Dog training, Steve told us, is like MapQuest. There are really only two things you need to know: where you are now, and where you want to go.
It’s important to know where you are because if you don’t, you might just go in the wrong direction. While a dog’s past can give you some insight into his behavior, it can also color your perceptions. It’s important to know where your dog really is, not where you think he is.
This is why baselining is so important. It gives you an objective way to know where you and your dog currently are. For each training task that a dog/person team worked on, we took a baseline. We found that Steve was right when he said the easiest way to get a useful baseline was by doing one rep of the behavior. This one rep could be done cold or it could be done after the dog was warmed up with other behaviors. Either way, we would quickly know where the dog was.
We used a really cool chart, which I have recreated in Excel for illustrative purposes, to take the baseline:
As you can see, this actually measures six different components of that single repetition of the behavior. The first three have to do with the fluency of the behavior. (Fluency means that the dog can perform without thought. However, this may only happen in a single environment or with a particular person.) Accuracy refers to what the behavior looks like. Did the dog do the behavior correctly? Latency means how quickly your dog responds to the cue. Speed/Intensity refers to, well, how fast or intense the behavior is.
The next three have to do with generalization. (Generalization is when the behavior is fluent in any environment with any person, and despite competing environmental demands.) Is the dog able to do it with duration? From a distance? When there are distractions?
For each component, you choose whether the dog’s response was unacceptable, needs improvement, met the standard you set, exceeded expectations, or was considered excellent. If your dog scores all 3s or above, then you can increase criteria.
The really tricky part of baselining is making sure that you are very clear in what you’re looking at. A sit is not just a sit. To one person, a sit may mean that the dog’s butt hits the ground within 5 seconds or so. To another, a sit may been that the dog’s elbows are straight and the hips square, that the dog did a tuck sit (where the back legs come under him rather than the dog rocking backwards into the sit), that the response happens within a second of being cues with a single verbal cue, and that the dog remains in the sit until told otherwise.
Pretty big difference in those two descriptions, isn’t there?

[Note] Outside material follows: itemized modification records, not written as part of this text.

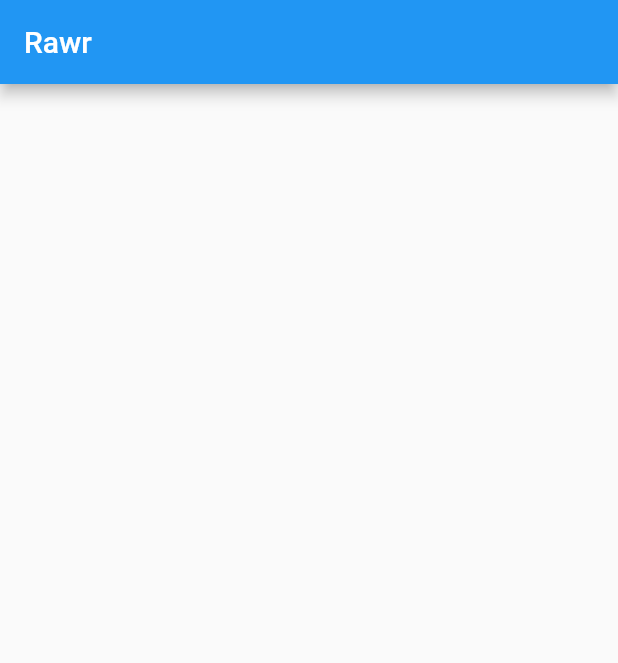
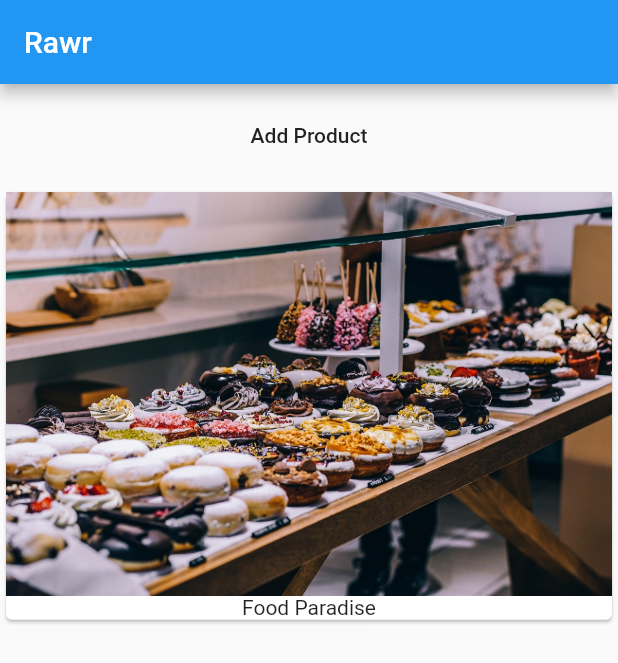
Before and after one commit to arya-aag/rawr, a Flutter app: the screen it shows after launch, on a phone screen of 412 x 824 dp. Shown: the top 663 px of the screen. Run offline on Flutter 3.47's test engine with Material 2 defaults, Android fonts, the phone set to English and light mode, and no system bars.

Commit message:
add image file and make a stateful widget

```diff
--- a/rawr/lib/main.dart
+++ b/rawr/lib/main.dart
@@ -2,7 +2,14 @@
 
 void main(List<String> args) => runApp(MainApp());
 
-class MainApp extends StatelessWidget {
+class MainApp extends StatefulWidget {
+  @override
+  State<StatefulWidget> createState() {
+    return _MainAppState();
+  }
+}
+
+class _MainAppState extends State<MainApp> {
   @override
   Widget build(BuildContext context) {
     return MaterialApp(
@@ -10,6 +17,25 @@
         appBar: AppBar(
           title: Text('Rawr'),
         ),
+        body: Column(
+          children: <Widget>[
+            Container(
+              margin: EdgeInsets.all(10.0),
+              child: MaterialButton(
+                onPressed: () {},
+                child: Text('Add Product'),
+              ),
+            ),
+            Card(
+              child: Column(
+                children: <Widget>[
+                  Image.asset('assets/food.jpg'),
+                  Text('Food Paradise')
+                ],
+              ),
+            ),
+          ],
+        ),
       ),
     );
   }
```
Also changed, not shown: rawr/pubspec.yaml (+3 -8 lines), rawr/assets/food.jpg (added).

During the working sessions, we spent a lot of time nailing down exactly what we were looking at. I was sometimes surprised to discover that I envisioned the behavior looking completely different from the way my teammates had envisioned it. We got quite good at describing what we were about to do very clearly: I am going to stand in front of my dog while she’s standing at a distance of 3 feet, then give her a single hand signal to sit. I expect that her but will be on the ground within 2 seconds; I don’t care what the sit looks like.
This might seem picky and pedantic, but not only will it help you get an accurate baseline, it’s also important to do this when you start your training sessions. Remember, part of MapQuest is both knowing where you currently are and knowing where you want to go. Just as there is a big difference between Madison, Wisconsin and Madison, South Dakota, there is a big difference between a competition sit and a puppy sit.
Now, I’ll be honest. All of this seems like a lot of work. I probably won’t be busting out the forms any time in the future. I’ve tried record keeping in the past and honestly, I’m just lazy. But I do want to play with the idea of a single-rep baseline and I will definitely be better about articulating my criteria before I start training.
What about you? Will you incorporate any of this information in your training?